SPG directors Shawn Buhr, Jim Moen and Bert Vandenberg — whose seats were not involved in this year’s election — submitted their resignations Thursday.

The resignations followed Tuesday’s announcement that eligible growers had re-elected Vicki Dutton of Paynton for a second consecutive term and also returned John Bennett of Biggar to the board.

SPG’s board on Friday appointed Tim Wiens of Herschel and Corey Loessin of Radisson to fill two of the sudden vacancies, for interim terms of a year each.

Wiens, who had run unsuccessfully for one of the two vacant seats, "brings great experience in strategic planning" to SPG from his stint on the board of SaskCanola, SPG chairman Morgan Nunweiler of Kindersley said Friday.

Loessin, meanwhile, "has excellent knowledge of the industry and its partners, having served as the SPG representative to (the national pulse crop industry body) Pulse Canada," Nunweiler added.

Dutton, Bennett and Wiens were among five candidates in SPG’s mail-in vote, which began in mid-November with a ballot deadline of Dec. 6.

As SPG mailed out its ballots to eligible growers, Moen, Vandenberg and Buhr pushed out their own press release on Nov. 19, throwing their endorsements to the two other candidates, Rob Hundeby of Elbow and Trevor Simpson of Moose Jaw.

"A key duty of elected SPG directors is to identify and encourage people to let their name stand for election as director," Moen, Vandenberg and Buhr wrote in their release. "The directors assisted them in the nomination process and ask pulse growers to vote for these young farm businessmen in the election which is underway."

"It is encouraging to see this new generation of young pulse growers run for our board," Buhr said in the release. "We need their input and new ideas to move our pulse industry forward. It is so beneficial to our industry to have an election which provides choices and stimulates discussion."

"Support and trust"

The next week, however, an official SPG release announced that the board "would like to communicate some recent changes to its governance policies." Among those:

  • no director will actively campaign in an SPG election, apart from campaigning for themselves;
  • neither the SPG board nor its directors will endorse candidates in an election; and
  • the SPG board will "review, and change where warranted, its nomination and election policies."

"The board felt that it was necessary to address issues that have been raised during this 2012 election and to publicly clarify our governance policies to ensure that we maintain the support and trust of our growers," Nunweiler said in the Nov. 27 release.

"We have always had clear policies regarding director duties and conflict of interest at the board table, but felt it was essential to further develop our policies regarding director elections."

The Nov. 27 release added that Moen, Vandenberg and Buhr "apologize(d) to the board and candidates."

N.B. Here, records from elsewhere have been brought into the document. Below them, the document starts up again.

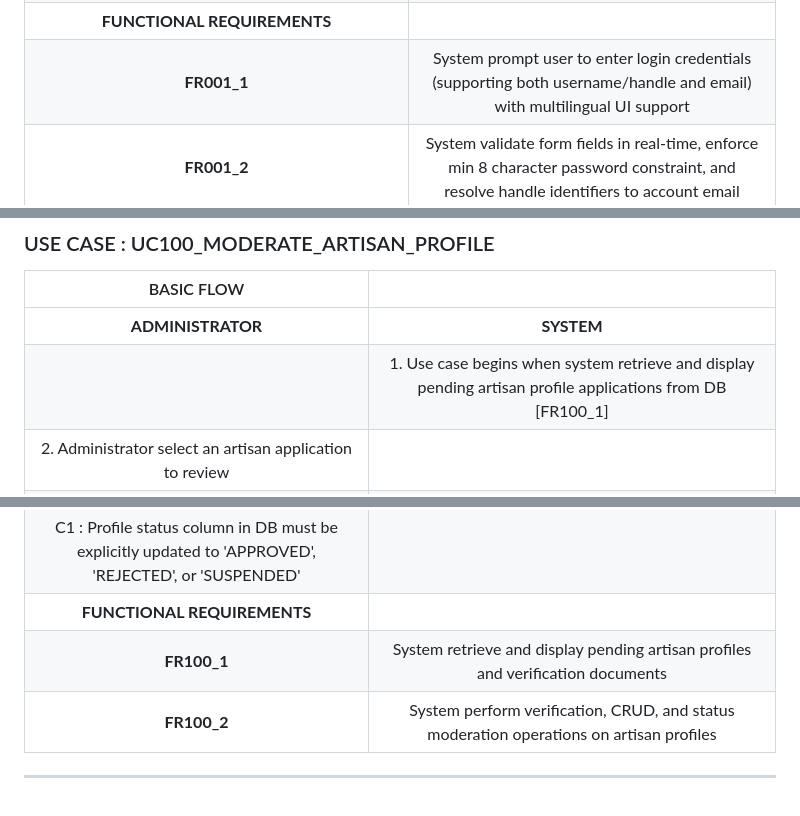
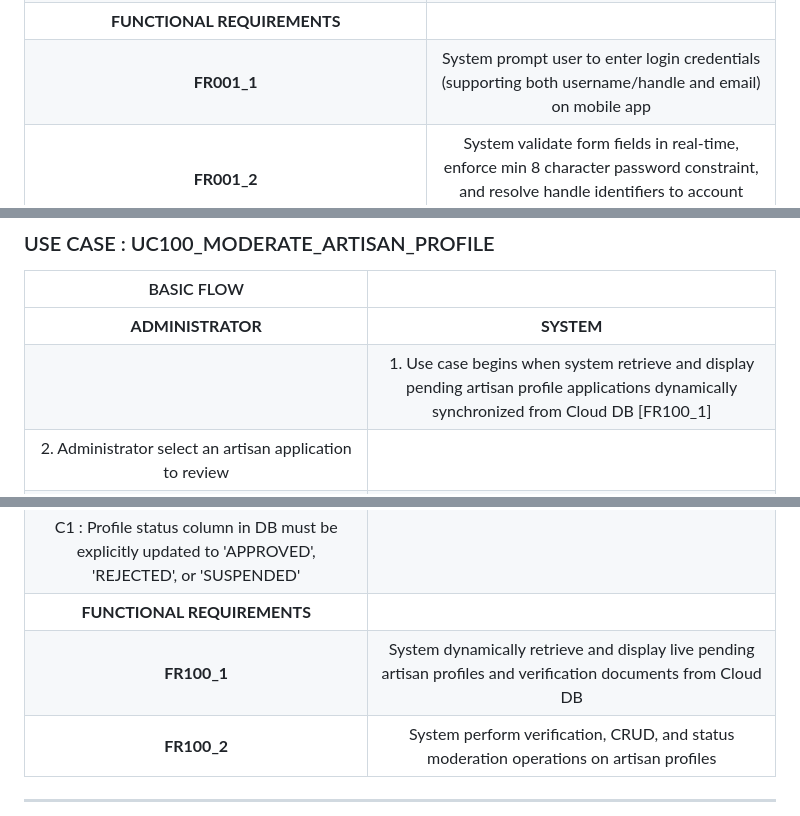
Before and after one commit to ivanraju/WarisanKita, a Markdown page: docs/use_case_description_tables.md, 3 parts joined by grey strips. Rendered like a GitHub page.

```diff
--- a/docs/use_case_description_tables.md
+++ b/docs/use_case_description_tables.md
@@ -21,7 +21,7 @@
 | **CONSTRAINTS** | |
 | C1 : Password length $\ge$ 8 characters<br>C2 : Unapproved Artisan roles (status == 'PENDING_APPROVAL' or 'PENDING') MUST route to the Application Status Screen when Master Artisan mode is selected<br>C3 : User status == 'SUSPENDED' MUST strictly block authentication<br>C4 : Accounts with Artisan privileges MUST be offered session mode selection (Artisan Studio vs Tourist Explorer) upon login | |
 | **FUNCTIONAL REQUIREMENTS** | |
-| **FR001_1** | System prompt user to enter login credentials (supporting both username/handle and email) with multilingual UI support |
+| **FR001_1** | System prompt user to enter login credentials (supporting both username/handle and email) on mobile app |
 | **FR001_2** | System validate form fields in real-time, enforce min 8 character password constraint, and resolve handle identifiers to account email |
 | **FR001_3** | System verify RBAC role and account approval status, routing user to the designated UI |
 | **FR001_4** | System allow artisans to choose between Master Artisan Studio Mode and Cultural Tourist Exploration Mode |
@@ -97,7 +98,7 @@
 | BASIC FLOW | |
 | :---: | :---: |
 | **ADMINISTRATOR** | **SYSTEM** |
-| | 1. Use case begins when system retrieve and display pending artisan profile applications from DB [FR100_1] |
+| | 1. Use case begins when system retrieve and display pending artisan profile applications dynamically synchronized from Cloud DB [FR100_1] |
 | 2. Administrator select an artisan application to review | |
 | | 3. System display artisan profile details, SSM business registration number & optional PDF, Kraftangan Master Certificate, and studio workshop photos |
 | 4. Administrator select "Approve" menu [A1: Reject profile] [A2: Suspend user] | |
@@ -113,7 +114,7 @@
 | **CONSTRAINTS** | |
 | C1 : Profile status column in DB must be explicitly updated to 'APPROVED', 'REJECTED', or 'SUSPENDED' | |
 | **FUNCTIONAL REQUIREMENTS** | |
-| **FR100_1** | System retrieve and display pending artisan profiles and verification documents |
+| **FR100_1** | System dynamically retrieve and display live pending artisan profiles and verification documents from Cloud DB |
 | **FR100_2** | System perform verification, CRUD, and status moderation operations on artisan profiles |
 
 ---
```
Also changed, not shown: other parts of docs/use_case_description_tables.md (+37 -10 lines).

Following their resignations Thursday, Moen, Vandenberg and Buhr were thanked in SPG’s release Friday, with Nunweiler noting "their dedication and passion for the pulse industry was essential in building our strategic plan."

The three new board members assume their roles alongside Dutton, Nunweiler and the sixth director, Lee Moats of Riceton, following SPG’s annual general meeting.

SPG’s AGM runs Jan. 7 at Saskatoon’s Prairieland Park, as part of Pulse Days during Crop Production Week.